Note: Goals are indicated as blue line on Detailed Trend Graphs.
Centers for Disease Control and Prevention, National Center for Health Statistics. National Health Interview Survey, 1992–2016.
|Overview Graph||Detailed Trend Graphs||Most Recent Estimates (2016)|
|Percent of cancer survivors||95% Confidence Interval|
|Ages 18-44||26.6||19.9 - 34.5|
|Ages 45-64||20.0||16.9 - 23.4|
|Ages 65 and older||6.7||5.3 - 8.4|
Compared to Remaining U.S. Population
|Overview graph||Age Group||Cancer Survivor||Remaining U.S. Population|
|Percent of population||95% Confidence Interval||Percent of population||95% Confidence Interval|
|Ages 18-44||32.4||29.8 - 35.2||20.2||19.8 - 20.6|
|Ages 45-64||21.2||20.1 - 22.3||19.9||19.5 - 20.3|
|Ages 65 and older||8.0||7.4 - 8.6||9.0||8.6 - 9.4|
Resources are available to assist cancer control planners, program staff, and researchers to design, implement, and evaluate evidence-based survivorship programs.

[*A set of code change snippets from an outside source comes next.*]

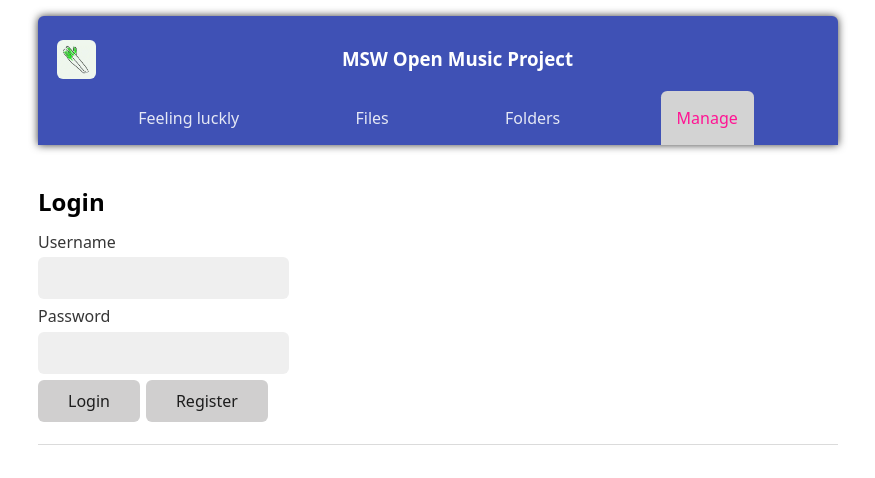
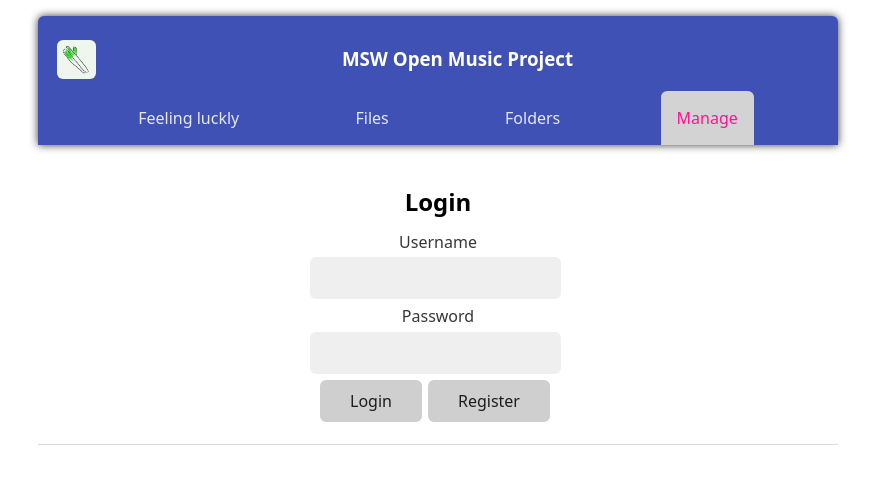
Before and after one commit to heimoshuiyu/msw-open-music, a React (Create React App) app in the folder web/: page /#/manage/login in a window 1280 px wide. Shown: the top 478 px of the page, without its empty margins (202-1077 px from the left). Built offline with nearby package versions, Linux system fonts and the light colour scheme; no server answers.

Commit message:
Fix: center Login and Manage page

```diff
--- a/web/src/component/Login.js
+++ b/web/src/component/Login.js
@@ -6,7 +6,7 @@ function Login(props) {
   let [username, setUsername] = useState("");
   let [password, setPassword] = useState("");
   return (
-    <div>
+    <div className="page">
       <h2>Login</h2>
       <label htmlFor="username">Username</label>
       <input
--- a/web/src/component/Manage.js
+++ b/web/src/component/Manage.js
@@ -5,7 +5,7 @@ function Manage(props) {
   let navigate = useNavigate();
 
   return (
-    <div>
+    <div className="page">
       <h2>Manage</h2>
       <p>Hi, {props.user.username}</p>
       {props.user.role === 0 && (
@@ -44,9 +44,11 @@ function Manage(props) {
         </button>
       )}
       <hr />
-      <button onClick={() => navigate("/manage/tags")}>Tags</button>
-      <button onClick={() => navigate("/manage/users")}>Users</button>
-      <button onClick={() => navigate("/manage/feedbacks")}>Feedbacks</button>
+      <div className="horizontal">
+        <button onClick={() => navigate("/manage/tags")}>Tags</button>
+        <button onClick={() => navigate("/manage/users")}>Users</button>
+        <button onClick={() => navigate("/manage/feedbacks")}>Feedbacks</button>
+      </div>
       <Database />
     </div>
   );
```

Visit Cancer Control P.L.A.N.E.T.- survivorship for data on cancer incidence, research syntheses, cancer control plans, research-tested interventions, interactive communities of practice, and other resources.
Additional Information on Cancer Survivors and Smoking
For health professionals
- Tobacco Smoking Cessation in Adults, Including Pregnant Women: Behavioral and Pharmacotherapy Interventions (September 2015). U.S. Preventive Services Task Force.
- Correlates of continued smoking versus cessation among survivors of smoking-related cancers. Berg CJ, Thomas AN, Mertens AC, Schauer GL, et al. Psycho-Oncology 2013;22:799–806.
- Tobacco use and cessation for cancer survivors: an overview for clinicians. Karam-Hage M, Cinciripini PM, Gritz ER. CA Cancer J Clin. 2014 Jul-Aug;64(4):272-90. doi: 10.3322/caac.21231. Review.
- Cigarette smoking, comorbidity, and general health among survivors of adolescent and young adult cancer.. Kaul S, Veeranki SP, Rodriguez AM, Kuo YF. Cancer. 2016 Sep 15;122(18):2895-905.
- Use of Electronic Cigarettes Among Cancer Survivors in the U.S.. Salloum RG, et al. Am J Prev Med. 2016 Nov;51(5):762-766.
- Tobacco smoking and the risk of subsequent primary cancer among cancer survivors: a retrospective cohort study. Tabuchi T, Ito Y, Ioka A, Nakayama T, et al. Annals of Oncology 2013; 24(1):2699–2704.